As more and more Indians migrate across the country, in search of better jobs and educational opportunities, co-living, especially in the student living space has become very popular among investors and customers alike. The monthly rentals in these spaces range from Rs 9,500 to Rs 18,000 or upwards, depending on the facilities they offer.

Companies such as Oxfordcaps (6,000 beds), Stanza Living (15,000 beds) and Oyo Life (10,000+ beds) are among the main players in the space.

Data by property consulting firm Anarock, says that Sequoia Capital invested $10 million in Delhi-based student accommodation platform, Stanza Living, in 2018. Goldman Sachs and HDFC were also key contributors to student housing last year, solidifying interest of global investors in this new and upcoming segment.

The report also states that Warburg Pincus, a global Private Equity fund, and mid-market chain, Lemon Tree Hotels, set up a JV in late 2018 to create the first co-living platform focusing on the development of affordable and conveniently located spaces for students and young working professionals across major educational clusters and key office markets in India. Another major player in the student living segment, Oxfordcaps recently received an infusion of about $8 million (about Rs 56 crore) from multiple investors. Major players such as Oyo and Nestaway also operate in this segment. Most of these spaces offer students comfortable beds, customised amenities that include air conditioning, Wi-Fi access, round the clock security and so on, a far cry from dingy rooms and stuffy paying guest accommodations, that most students and young professionals depend on.

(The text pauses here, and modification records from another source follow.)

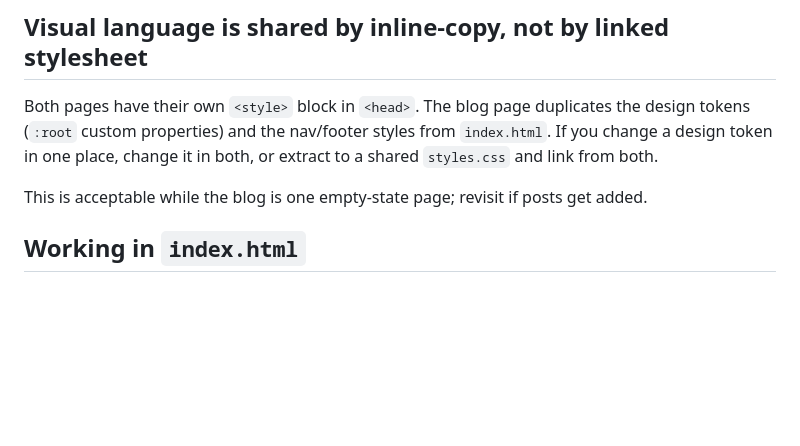
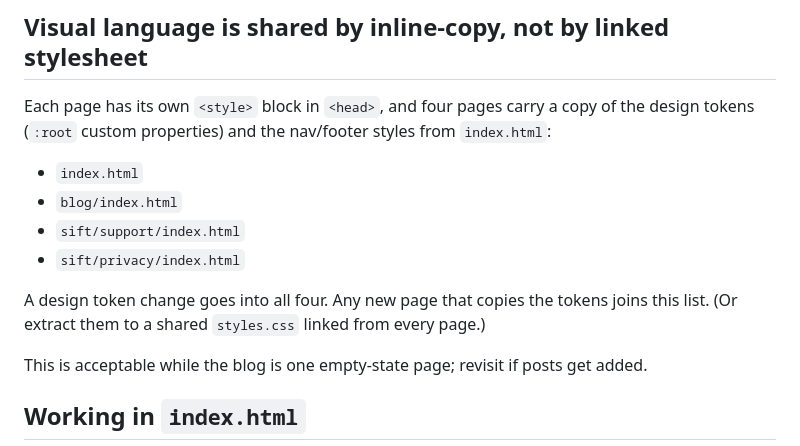
Before and after one commit to steveboyer/steveboyer.dev, a Markdown page: CLAUDE.md, the part around the change. Drawn GitHub-style; blank space fills up the shorter version.

Commit message:
docs: CLAUDE.md lists all four pages that copy the design tokens

```diff
--- a/CLAUDE.md
+++ b/CLAUDE.md
@@ -17,7 +17,14 @@ No package manager, no bundler, no test suite, no CI config in-repo.
 
 ## Visual language is shared by inline-copy, not by linked stylesheet
 
-Both pages have their own `<style>` block in `<head>`. The blog page duplicates the design tokens (`:root` custom properties) and the nav/footer styles from `index.html`. If you change a design token in one place, change it in both, or extract to a shared `styles.css` and link from both.
+Each page has its own `<style>` block in `<head>`, and four pages carry a copy of the design tokens (`:root` custom properties) and the nav/footer styles from `index.html`:
+
+- `index.html`
+- `blog/index.html`
+- `sift/support/index.html`
+- `sift/privacy/index.html`
+
+A design token change goes into all four. Any new page that copies the tokens joins this list. (Or extract them to a shared `styles.css` linked from every page.)
 
 This is acceptable while the blog is one empty-state page; revisit if posts get added.
 
```
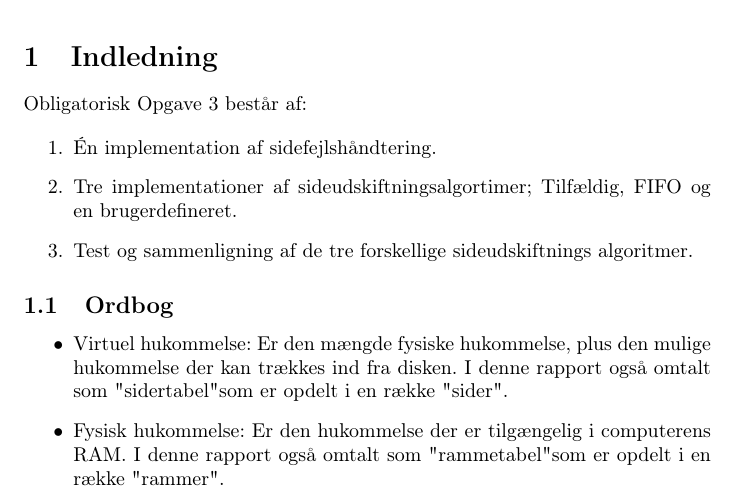
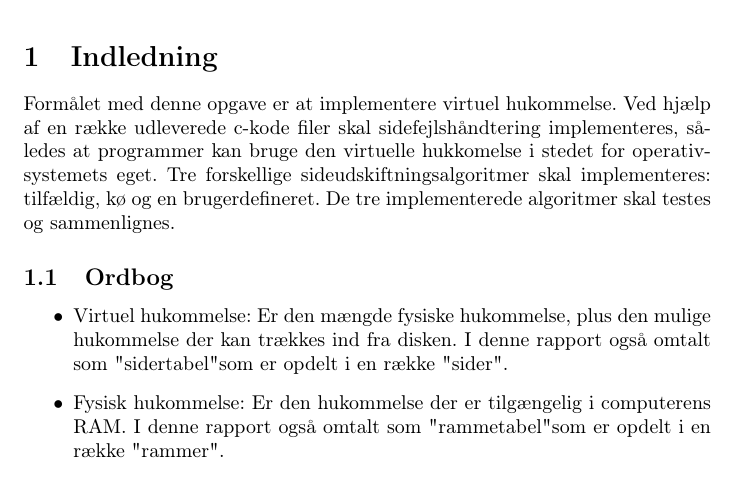
Before and after one commit to andersfischernielsen/BOSC, a LaTeX document (ObligatoriskOpgave3/tex/main.tex, which reads ObligatoriskOpgave3/tex/chapters/1-indledning.tex): part of page 3 of 8, cut so that both start at the same text. Compiled offline with pdfLaTeX.

Commit message:
Wrote the introduction as text instead of lists.

```diff
--- a/ObligatoriskOpgave3/tex/chapters/1-indledning.tex
+++ b/ObligatoriskOpgave3/tex/chapters/1-indledning.tex
@@ -1,11 +1,5 @@
 \section{Indledning}
-Obligatorisk Opgave 3 består af:
-
-\begin{enumerate}
-	\item Én implementation af sidefejlshåndtering.
-	\item Tre implementationer af sideudskiftningsalgortimer; Tilfældig, FIFO og en brugerdefineret.
-	\item Test og sammenligning af de tre forskellige sideudskiftnings algoritmer.
-\end{enumerate}
+Formålet med denne opgave er at implementere virtuel hukommelse. Ved hjælp af en række udleverede c-kode filer skal sidefejlshåndtering implementeres, således at programmer kan bruge den virtuelle hukkomelse i stedet for operativsystemets eget. Tre forskellige sideudskiftningsalgoritmer skal implementeres: tilfældig, kø og en brugerdefineret. De tre implementerede algoritmer skal testes og sammenlignes.
 
 \subsection{Ordbog}
 \begin{itemize}
```
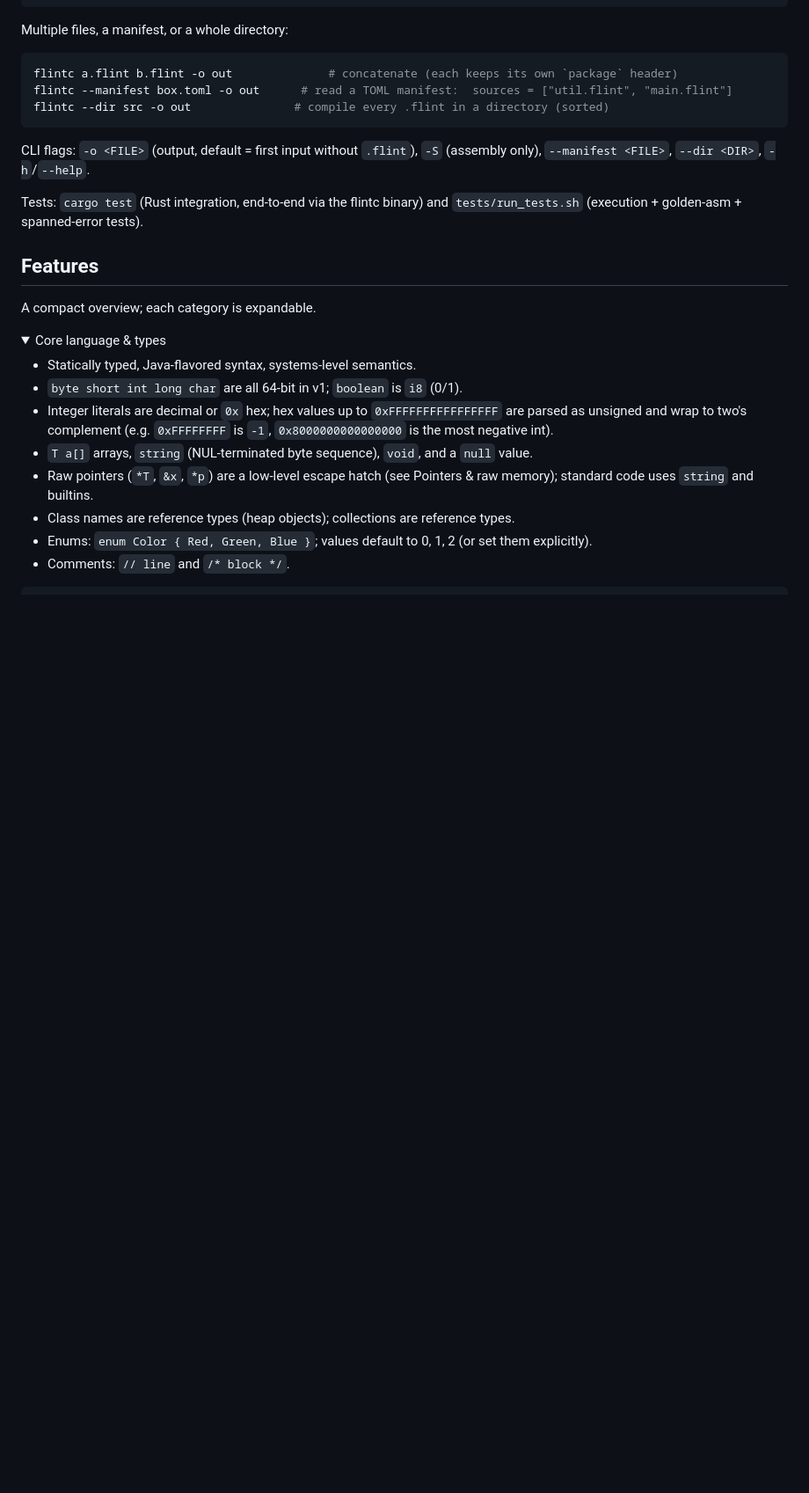
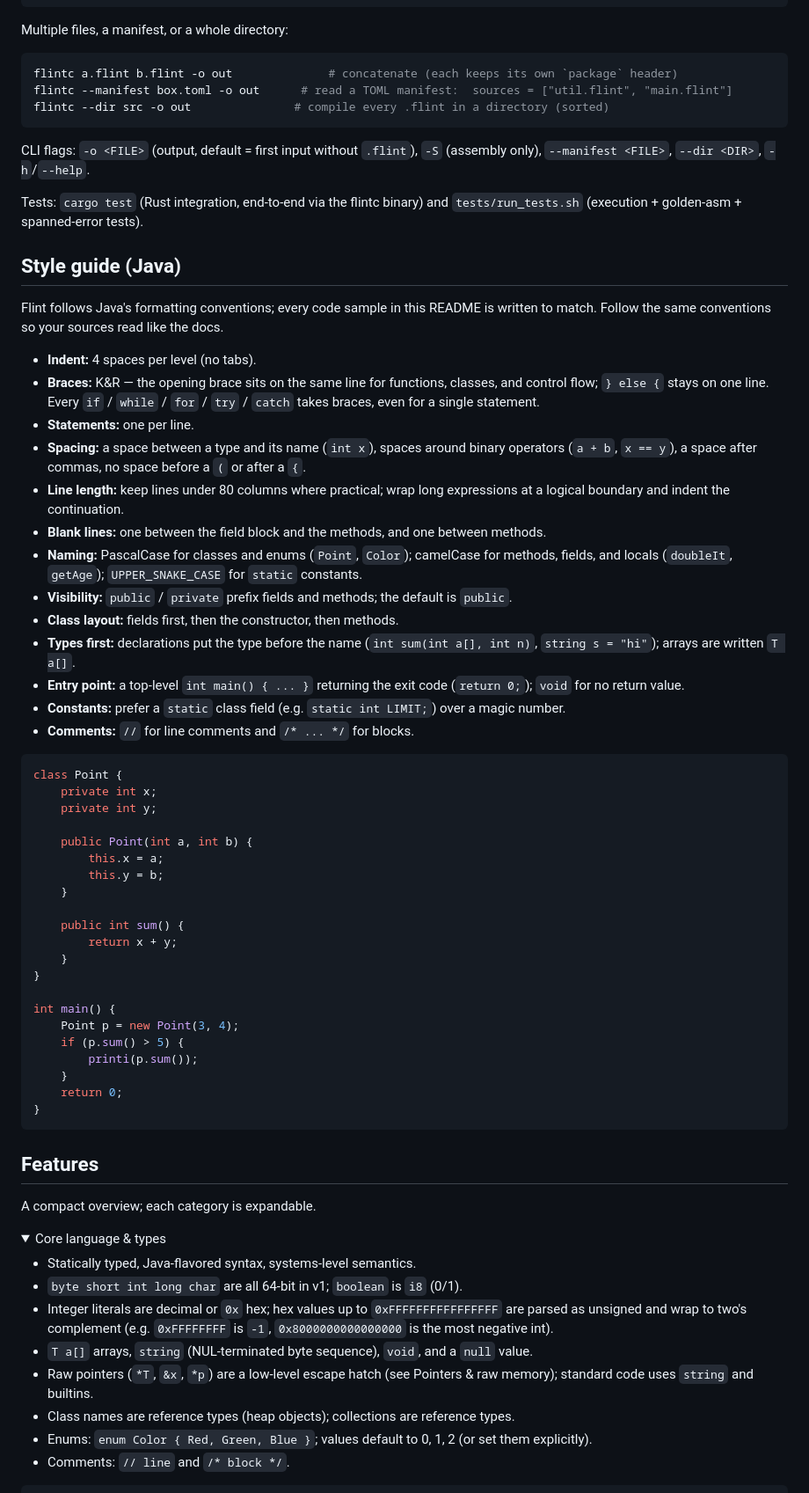
Before and after one commit to Quackster/flint, a Markdown page: README.md, the part around one of its changes. Shown at 88% size. Rendered like a GitHub page; folded sections open; blank space fills up the shorter version.

````diff
--- a/README.md
+++ b/README.md
@@ -42,6 +42,61 @@ CLI flags: `-o <FILE>` (output, default = first input without `.flint`), `-S`
 
 Tests: `cargo test` (Rust integration, end-to-end via the flintc binary) and
 `tests/run_tests.sh` (execution + golden-asm + spanned-error tests).
+
+## Style guide (Java)
+
+Flint follows Java's formatting conventions; every code sample in this README is
+written to match. Follow the same conventions so your sources read like the docs.
+
+- **Indent:** 4 spaces per level (no tabs).
+- **Braces:** K&R — the opening brace sits on the same line for functions,
+  classes, and control flow; `} else {` stays on one line. Every `if` / `while`
+  / `for` / `try` / `catch` takes braces, even for a single statement.
+- **Statements:** one per line.
+- **Spacing:** a space between a type and its name (`int x`), spaces around
+  binary operators (`a + b`, `x == y`), a space after commas, no space before a
+  `(` or after a `{`.
+- **Line length:** keep lines under 80 columns where practical; wrap long
+  expressions at a logical boundary and indent the continuation.
+- **Blank lines:** one between the field block and the methods, and one between
+  methods.
+- **Naming:** PascalCase for classes and enums (`Point`, `Color`); camelCase for
+  methods, fields, and locals (`doubleIt`, `getAge`); `UPPER_SNAKE_CASE` for
+  `static` constants.
+- **Visibility:** `public` / `private` prefix fields and methods; the default is
+  `public`.
+- **Class layout:** fields first, then the constructor, then methods.
+- **Types first:** declarations put the type before the name
+  (`int sum(int a[], int n)`, `string s = "hi"`); arrays are written `T a[]`.
+- **Entry point:** a top-level `int main() { ... }` returning the exit code
+  (`return 0;`); `void` for no return value.
+- **Constants:** prefer a `static` class field (e.g. `static int LIMIT;`) over a
+  magic number.
+- **Comments:** `//` for line comments and `/* ... */` for blocks.
+
+```java
+class Point {
+    private int x;
+    private int y;
+
+    public Point(int a, int b) {
+        this.x = a;
+        this.y = b;
+    }
+
+    public int sum() {
+        return x + y;
+    }
+}
+
+int main() {
+    Point p = new Point(3, 4);
+    if (p.sum() > 5) {
+        printi(p.sum());
+    }
+    return 0;
+}
+```
 
 ## Features
 
````
Also changed, not shown: other parts of README.md (+8 -4 lines).
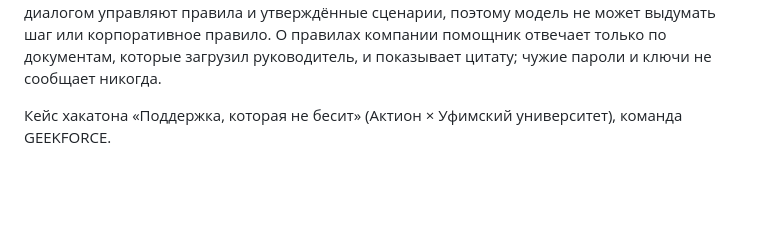
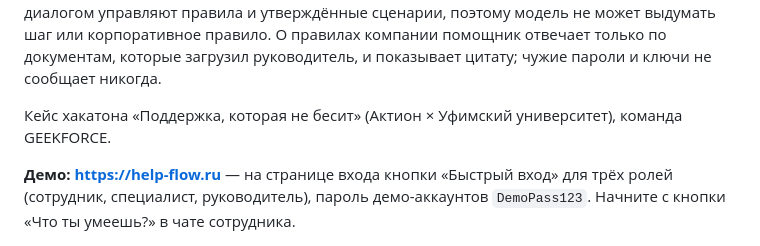
Before and after one commit to moonqerx-droid/GEEKFORCE, a Markdown page: README.md, the part around the change. GitHub-like rendering; blank space fills up the shorter version.

Commit message:
docs: ссылка на демо-стенд https://help-flow.ru
Co-Authored-By: Claude Opus 5.5 <noreply@anthropic.com>

```diff
--- a/README.md
+++ b/README.md
@@ -7,6 +7,8 @@
 Сотрудник пишет как есть, даже на эмоциях: «опять всё сломалось, через 20 минут встреча». Помощник понимает, что сломалось и насколько срочно, задаёт только те вопросы, от ответа на которые зависит следующий шаг, и ведёт к решению по одному шагу. Если не помогло, обращение уходит специалисту вместе с исходными словами, ответами, выполненными шагами и причиной передачи, а специалист отвечает в том же чате. Это не «чат с LLM»: диалогом управляют правила и утверждённые сценарии, поэтому модель не может выдумать шаг или корпоративное правило. О правилах компании помощник отвечает только по документам, которые загрузил руководитель, и показывает цитату; чужие пароли и ключи не сообщает никогда.
 
 Кейс хакатона «Поддержка, которая не бесит» (Актион × Уфимский университет), команда GEEKFORCE.
+
+**Демо: <https://help-flow.ru>** — на странице входа кнопки «Быстрый вход» для трёх ролей (сотрудник, специалист, руководитель), пароль демо-аккаунтов `DemoPass123`. Начните с кнопки «Что ты умеешь?» в чате сотрудника.
 
 ![Чат сотрудника и «Карточка обращения»](docs/screenshots/02-chat-card.png)
 
```
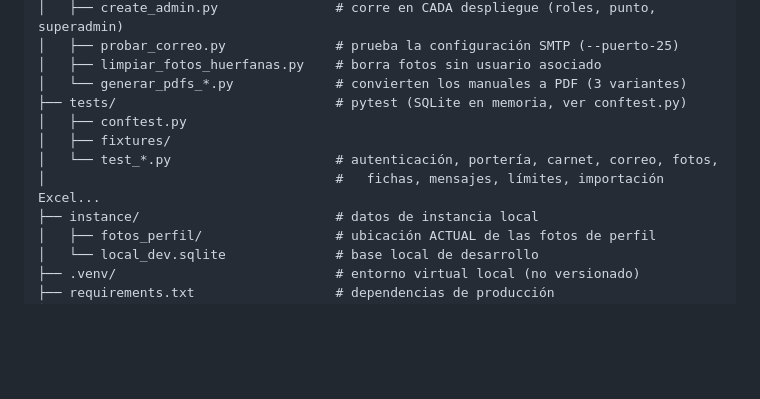
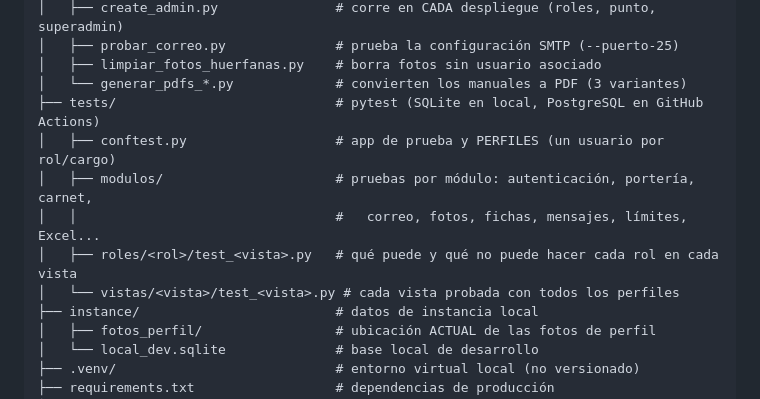
Before and after one commit to cristianyesidmquiroga-tech/porteria-2, a Markdown page: docs/ESTRUCTURA_PROYECTO.md, the part around the change. GitHub-like rendering; blank space fills up the shorter version.

Commit message:
docs: estructura de tests por módulos, roles y vistas

```diff
--- a/docs/ESTRUCTURA_PROYECTO.md
+++ b/docs/ESTRUCTURA_PROYECTO.md
@@ -68,11 +68,12 @@ porteria-2/
 │   ├── probar_correo.py              # prueba la configuración SMTP (--puerto-25)
 │   ├── limpiar_fotos_huerfanas.py    # borra fotos sin usuario asociado
 │   └── generar_pdfs_*.py             # convierten los manuales a PDF (3 variantes)
-├── tests/                            # pytest (SQLite en memoria, ver conftest.py)
-│   ├── conftest.py
-│   ├── fixtures/
-│   └── test_*.py                     # autenticación, portería, carnet, correo, fotos,
-│                                     #   fichas, mensajes, límites, importación Excel...
+├── tests/                            # pytest (SQLite en local, PostgreSQL en GitHub Actions)
+│   ├── conftest.py                   # app de prueba y PERFILES (un usuario por rol/cargo)
+│   ├── modulos/                      # pruebas por módulo: autenticación, portería, carnet,
+│   │                                 #   correo, fotos, fichas, mensajes, límites, Excel...
+│   ├── roles/<rol>/test_<vista>.py   # qué puede y qué no puede hacer cada rol en cada vista
+│   └── vistas/<vista>/test_<vista>.py # cada vista probada con todos los perfiles
 ├── instance/                         # datos de instancia local
 │   ├── fotos_perfil/                 # ubicación ACTUAL de las fotos de perfil
 │   └── local_dev.sqlite              # base local de desarrollo
```
Also changed, not shown: docs/DESPLIEGUE_Y_OPERACION.md (+3 -1 lines).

Anindya Datta, co-founder of Stanza living, a major player in the segment says, “We feel that the entry of professionally-managed student housing companies will challenge the infrastructure and service-quality gaps that the student housing sector has historically been riddled with. The sector will continue to grow robustly, driven by migrant-student demand that is expected to echo the growth in higher education avenues.”

Huge shortage

He adds, “Of the 36 million students who migrate for education opportunities, over 11 million need housing, since colleges lack the bandwidth to offer accommodation to everyone. We have 15,000 beds across the country and are planning to scale up soon. It is the key educational hubs such as Delhi NCR, Bengaluru, Hyderabad and Pune that are seeing a lot of interest in this space.”

Most of these student co-living spaces are situated in close proximity to educational hubs in cities. In Bengaluru for instance, Datta points out, “Our residences are located in Bannerghatta, Koramangala, Yelahanka, Mathikere and Electronic city.”

This is an assessment Rohit Kapoor, CEO, New Real Estate Businesses, Oyo agrees with. “There is an untapped demand of 60 million beds currently and this creates a huge opportunity for companies and start-ups operating in the area. With OYO Life, we offer essential amenities like Wi-Fi connectivity, television, regular housekeeping, power backup, CCTV surveillance, and 24/7 care-taking. We are in 260 buildings, have more than 10,000 beds and are adding more than 3,000 beds every month.”

For many service providers in this space, technology is playing a vital role as an enabler for better management.

Suresh Rangarajan, founder of co-living space, Co Live, says, “We have adopted technology at a large scale in access control management engine (IoT based proprietary access control technology), centralised security monitoring ( IoT based video surveillance), Smart home operating and networking assistance (SHONA)- (AI based assistance for customer service and concierge). Living space providers have app-enabled services like hassle-free rent payments, property exploration and evaluation services.”

He adds, “There is a need to build a strong sense of community where new friendships and relationships can foster. Co-living is creating a fresh mode of accommodation with an emphasis on improving the issues of loneliness and creating better community relationships.”

Murali T, partner and head, Startups PWC, says that at this juncture, primarily, co-living is a real estate play. “The new players are offering many new facilities and amenities that one would not get in a regular accommodation. Since colleges are not specialised in the task of offering accommodation, this is an area that these players have tapped into. These spaces are very similar to co-working spaces such as WeWork, with multiple amenities and so on. These spaces are different from general co-living spaces since they have a captive user base.”

Comments (+)